Years ago I took a “spiritual gifts” quiz that was to evaluate where my skills would be of most use at church. I scored very low on something called “hospitality,” mostly I think because it confused working on luncheons with genuine graciousness, a better word for the virtue of welcoming. I have often been confused myself about graciousness, believing it had something to do with the dinner parties of my parents.
I believe, however, that graciousness comes from the heart and is not the same as entertaining. It is a welcoming approach to others, an invitation to draw close and share their presence. Being polite is certainly a good trait drilled into us from our childhood. Of course we should not call names, shun others, slam doors in their faces or demean their beliefs. But graciousness towards others partners with humility. It recognizes that we are all “strangers in a strange land” and all could use a welcome smile.
Graciousness seems to me to be the best response to the homeless I meet on the streets. I try to make eye contact and acknowledge the person’s humanity.
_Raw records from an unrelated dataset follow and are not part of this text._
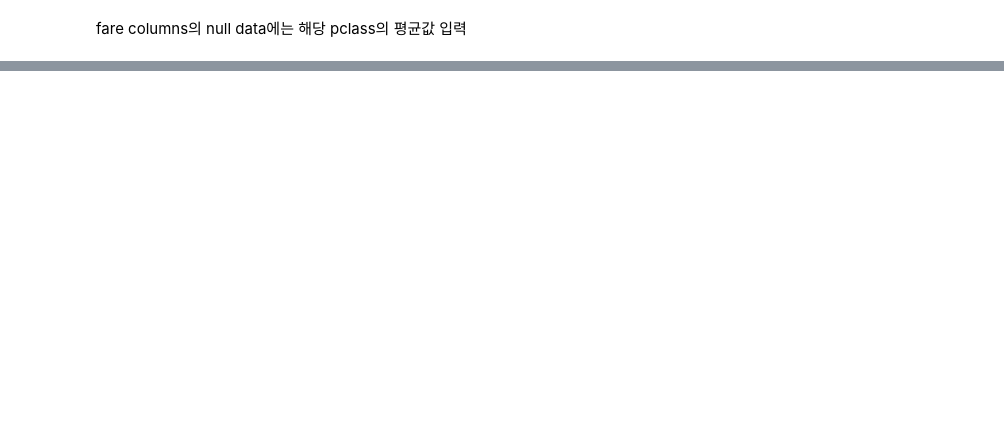
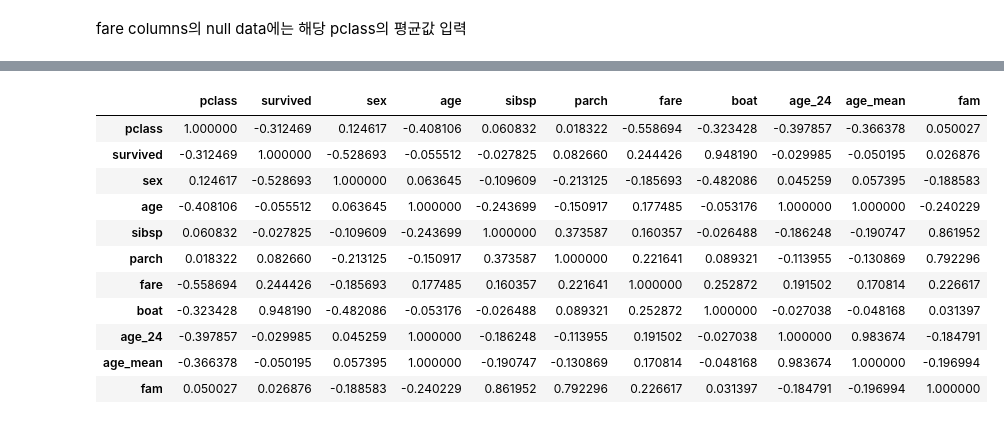
Before and after one commit to ezerwi/python-lecture, a Jupyter notebook: ml_머신러닝 기반 데이터 분석_평가_위정훈_miniproject.ipynb, the cells around one changed output, grey strips where cells are left out. Saved outputs shown, nothing was run; the diff lists cells and outputs as text; code cells hidden in the pictures; blank space fills up the shorter version.

```diff
--- a/ml_머신러닝 기반 데이터 분석_평가_위정훈_miniproject.ipynb
+++ b/ml_머신러닝 기반 데이터 분석_평가_위정훈_miniproject.ipynb
@@ -267,0 +322,17 @@ print (tt['age'][(tt.parch.notnull()) & (tt.sibsp.notnull())].unique())
+# %%
+# print (tt.age.isnull().sum(),'\n')
+
+tt['age_24'] = tt.age.fillna(value = 24, inplace=False)
+print (tt.age_24.isnull().sum(), '\n')
+
+tt['age_mean'] = tt.age.fillna(value = round(tt.age.mean(), 2), inplace=False)
+print (tt.age_mean.isnull().sum(), '\n')
+
+# display (tt['age'][tt.parch == 0].head(5))
+# tt['age_notp'] = tt['age']
+# print (tt[tt.parch == 0]['age_notp'].head(), len(tt[tt.parch == 0]['age_notp']))
+# print (len(tt[tt.parch==0]))
+# tt.loc['age_notp'].fillna(value = tt.age.mode(), inplace=True, )
+# print (tt.age_notp.isnull().sum(), '\n')
+
+display(tt[tt.age.isnull()].head(10))
@@ -284,0 +411,15 @@ display(tt.cabin)
+# %%
+display (tt.corr())
+# %% [output]
+|  | pclass | survived | sex | age | sibsp | parch | fare | boat | age_24 | age_mean | fam |
+| pclass | 1.000000 | -0.312469 | 0.124617 | -0.408106 | 0.060832 | 0.018322 | -0.558694 | -0.323428 | -0.397857 | -0.366378 | 0.050027 |
+| survived | -0.312469 | 1.000000 | -0.528693 | -0.055512 | -0.027825 | 0.082660 | 0.244426 | 0.948190 | -0.029985 | -0.050195 | 0.026876 |
+| sex | 0.124617 | -0.528693 | 1.000000 | 0.063645 | -0.109609 | -0.213125 | -0.185693 | -0.482086 | 0.045259 | 0.057395 | -0.188583 |
+| age | -0.408106 | -0.055512 | 0.063645 | 1.000000 | -0.243699 | -0.150917 | 0.177485 | -0.053176 | 1.000000 | 1.000000 | -0.240229 |
+| sibsp | 0.060832 | -0.027825 | -0.109609 | -0.243699 | 1.000000 | 0.373587 | 0.160357 | -0.026488 | -0.186248 | -0.190747 | 0.861952 |
+| parch | 0.018322 | 0.082660 | -0.213125 | -0.150917 | 0.373587 | 1.000000 | 0.221641 | 0.089321 | -0.113955 | -0.130869 | 0.792296 |
+| fare | -0.558694 | 0.244426 | -0.185693 | 0.177485 | 0.160357 | 0.221641 | 1.000000 | 0.252872 | 0.191502 | 0.170814 | 0.226617 |
+| boat | -0.323428 | 0.948190 | -0.482086 | -0.053176 | -0.026488 | 0.089321 | 0.252872 | 1.000000 | -0.027038 | -0.048168 | 0.031397 |
+| age_24 | -0.397857 | -0.029985 | 0.045259 | 1.000000 | -0.186248 | -0.113955 | 0.191502 | -0.027038 | 1.000000 | 0.983674 | -0.184791 |
+| age_mean | -0.366378 | -0.050195 | 0.057395 | 1.000000 | -0.190747 | -0.130869 | 0.170814 | -0.048168 | 0.983674 | 1.000000 | -0.196994 |
+| fam | 0.050027 | 0.026876 | -0.188583 | -0.240229 | 0.861952 | 0.792296 | 0.226617 | 0.031397 | -0.184791 | -0.196994 | 1.000000 |
```
Also changed, not shown: parts of 50 cells of this notebook.
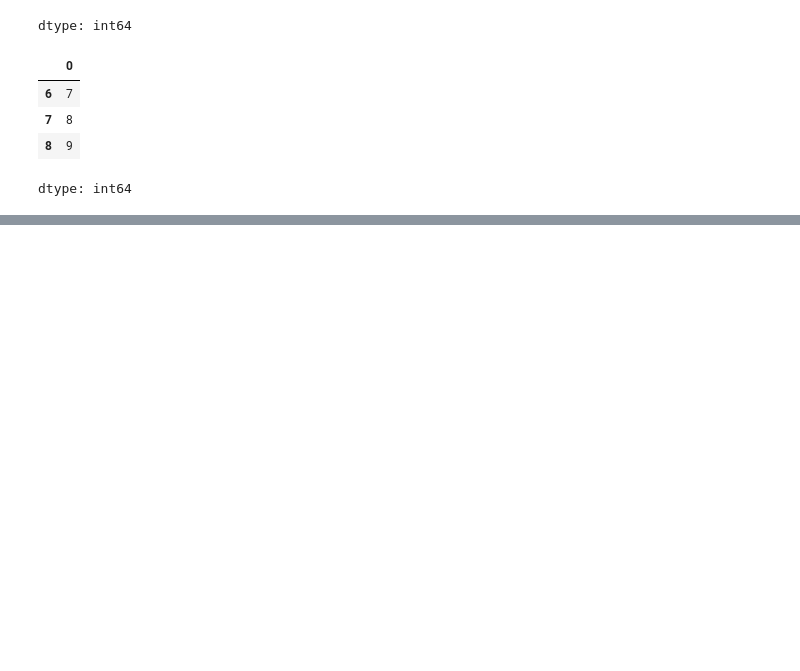
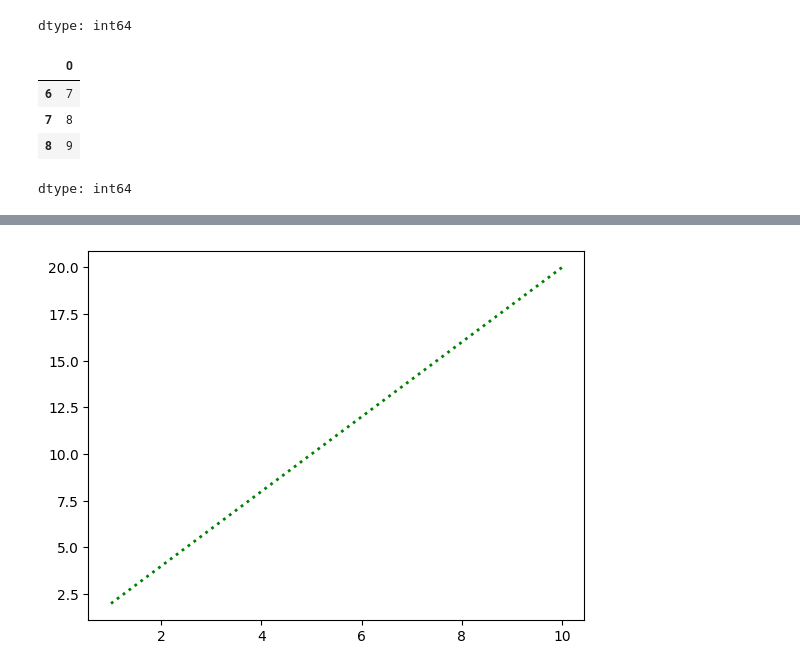
Before and after one commit to patansulthana-student/pandas-practice, a Jupyter notebook: Pandas_Series_and_DataFrame_Practice.ipynb, the cells around one changed output, grey strips where cells are left out. Saved outputs shown, nothing was run; the diff lists cells and outputs as text; code cells hidden in the pictures; blank space fills up the shorter version.

```diff
--- a/Pandas_Series_and_DataFrame_Practice.ipynb
+++ b/Pandas_Series_and_DataFrame_Practice.ipynb
@@ -132,0 +334,7 @@ dtype: int64
+# %%
+# Changing Line Aesthetics
+
+plt.plot(x, y, color='g', linestyle=':', linewidth=2)
+plt.show()
+# %% [output]
+[figure, added]
```
Also changed, not shown: parts of 18 cells of this notebook.
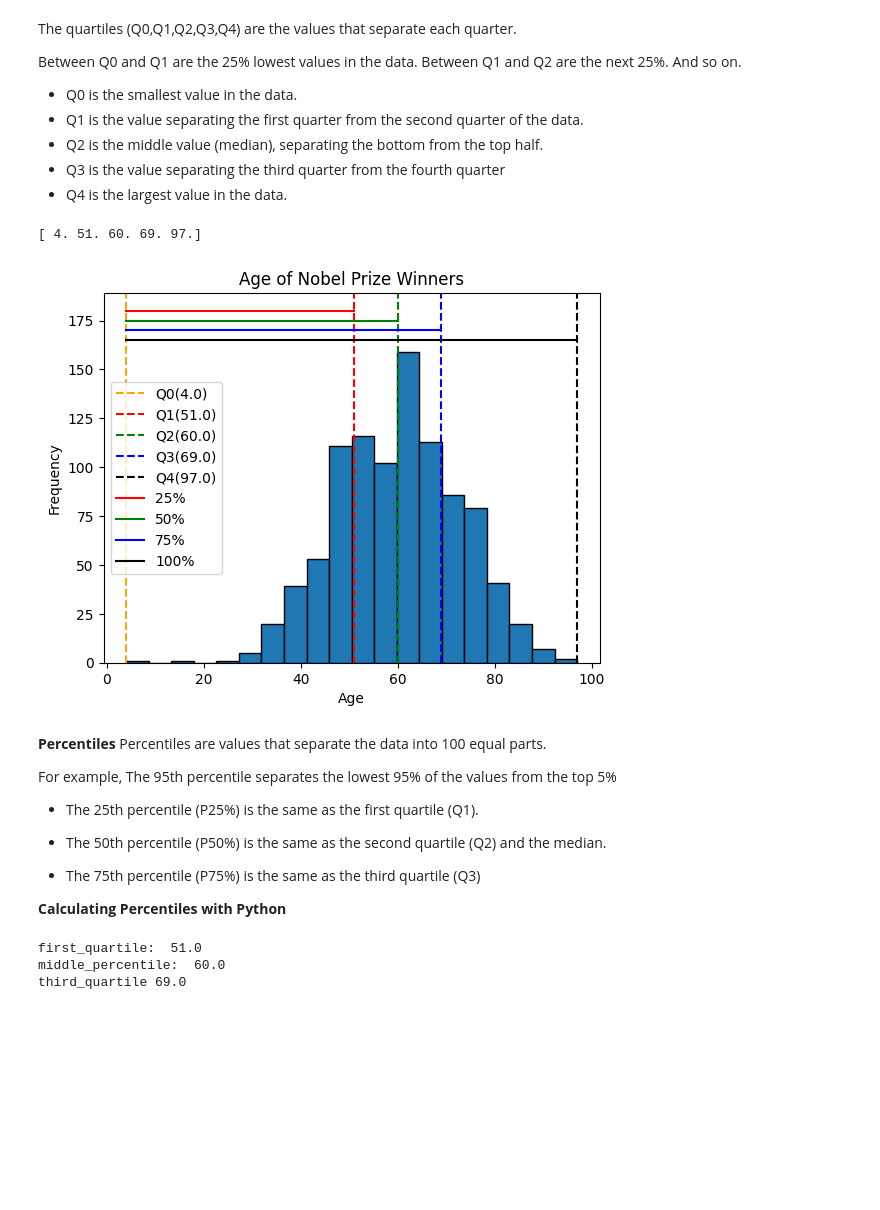
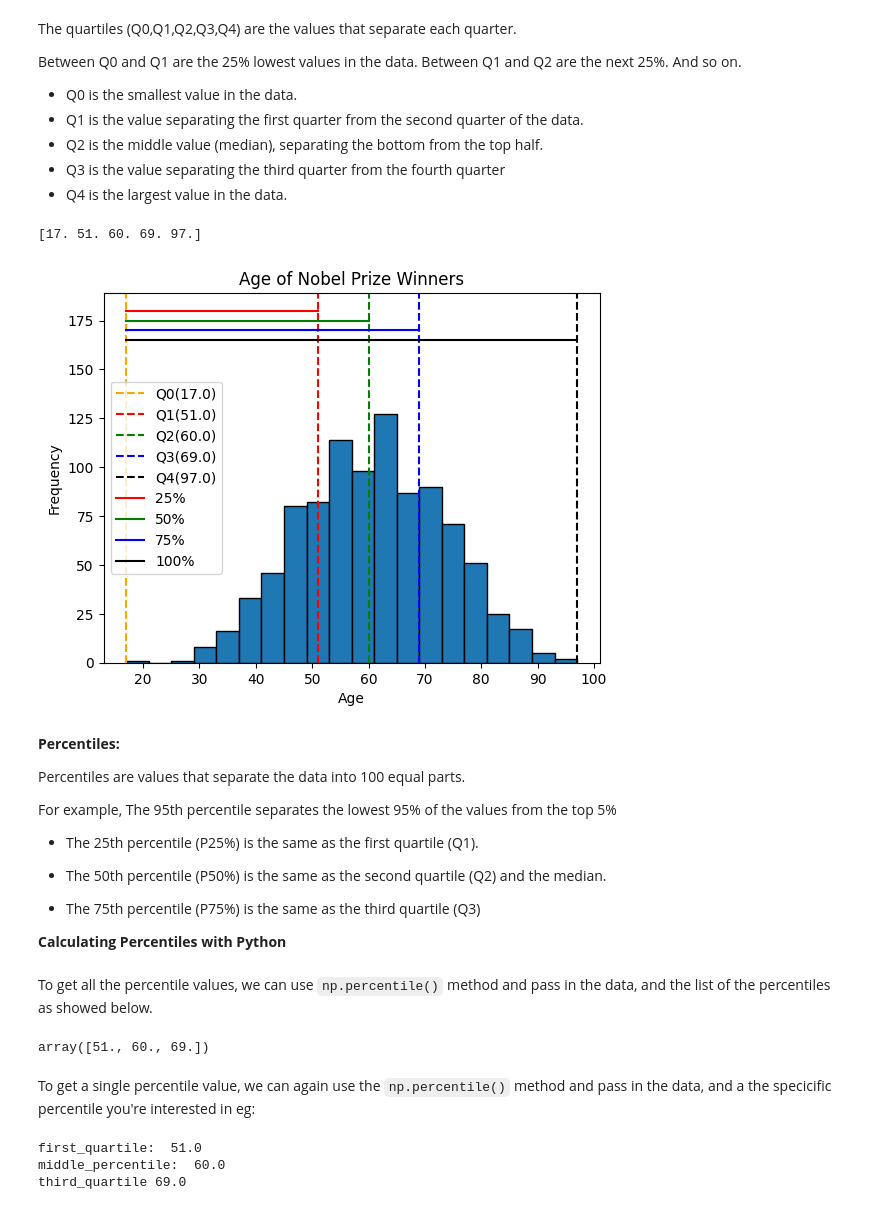
Before and after one commit to dataidea/dataidea, a Jupyter notebook: nbs/Python-Data-Analysis/Week5-Statistics/51_descriptive_statistics.ipynb, the cells around one changed output. Saved outputs shown, nothing was run; the diff lists cells and outputs as text; code cells hidden in the pictures; blank space fills up the shorter version.

```diff
--- a/nbs/Python-Data-Analysis/Week5-Statistics/51_descriptive_statistics.ipynb
+++ b/nbs/Python-Data-Analysis/Week5-Statistics/51_descriptive_statistics.ipynb
@@ -52,3 +62,6 @@ data.sample(n=5)
+# %%
+# removing organizations
+data = data[data.Gender != 'org']
 # %%
 ages = data.age
 
@@ -189,34 +202,35 @@ Between Q0 and Q1 are the 25% lowest values in the data. Between Q1 and Q2 are t
 - Q4 is the largest value in the data.
 # %%
 # Calculate the quartile
-quartiles = np.quantile(a=age, q=[0, 0.25, 0.5, 0.75, 1])
+quartiles = np.quantile(a=ages, q=[0, 0.25, 0.5, 0.75, 1])
 
 print(quartiles)
 # %% [output]
-[ 4. 51. 60. 69. 97.]
+[17. 51. 60. 69. 97.]
 # %%
-plt.hist(x=age, bins=20, edgecolor='black')
+plt.hist(x=ages, bins=20, edgecolor='black')
 # add standard deviation lines
 plt.axvline(quartiles[0], color='orange', linestyle='--', label=f'Q0({quartiles[0]})')
 plt.axvline(quartiles[1], color='red', linestyle='--', label=f'Q1({quartiles[1]})')
 plt.axvline(quartiles[2], color='green', linestyle='--', label=f'Q2({quartiles[2]})')
 plt.axvline(quartiles[3], color='blue', linestyle='--', label=f'Q3({quartiles[3]})')
 plt.axvline(quartiles[4], color='black', linestyle='--', label=f'Q4({quartiles[4]})')
 plt.plot([quartiles[0], quartiles[1]], [180, 180], color='red', label=f'25%')
 plt.plot([quartiles[0], quartiles[2]], [175, 175], color='green', label=f'50%')
 plt.plot([quartiles[0], quartiles[3]], [170, 170], color='blue', label=f'75%')
 plt.plot([quartiles[0], quartiles[4]], [165, 165], color='black', label=f'100%')
 # labels
 plt.title('Age of Nobel Prize Winners')
 plt.ylabel('Frequency')
 plt.xlabel('Age')
 # Adjust the position of the legend
 plt.legend(loc='center left')
 plt.show()
 # %% [output]
-[figure, old version]
+[figure, new version]
 # %% [markdown]
-**Percentiles**
+**Percentiles:**
+
 Percentiles are values that separate the data into 100 equal parts.
 
 For example, The 95th percentile separates the lowest 95% of the values from the top 5%
@@ -228,4 +242,13 @@ For example, The 95th percentile separates the lowest 95% of the values from the
 - The 75th percentile (P75%) is the same as the third quartile (Q3)
 
 **Calculating Percentiles with Python**
+# %% [markdown]
+To get all the percentile values, we can use `np.percentile()` method and pass in the data, and the list of the percentiles as showed below.
+# %%
+# Getting many percentiles
+np.percentile(ages, [25, 50, 75])
+# %% [output]
+array([51., 60., 69.])
+# %% [markdown]
+To get a single percentile value, we can again use the `np.percentile()` method and pass in the data, and a the specicific percentile you're interested in eg:
 # %%
```
Also changed, not shown: parts of 24 cells of this notebook, 1 other file.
I will probably not invite them for dinner, but that doesn’t diminish my gracious gesture. And when I encounter people in my life I really struggle with, I hope to move from polite acknowledgement to a genuine welcome. I will need a little more forbearance to get there!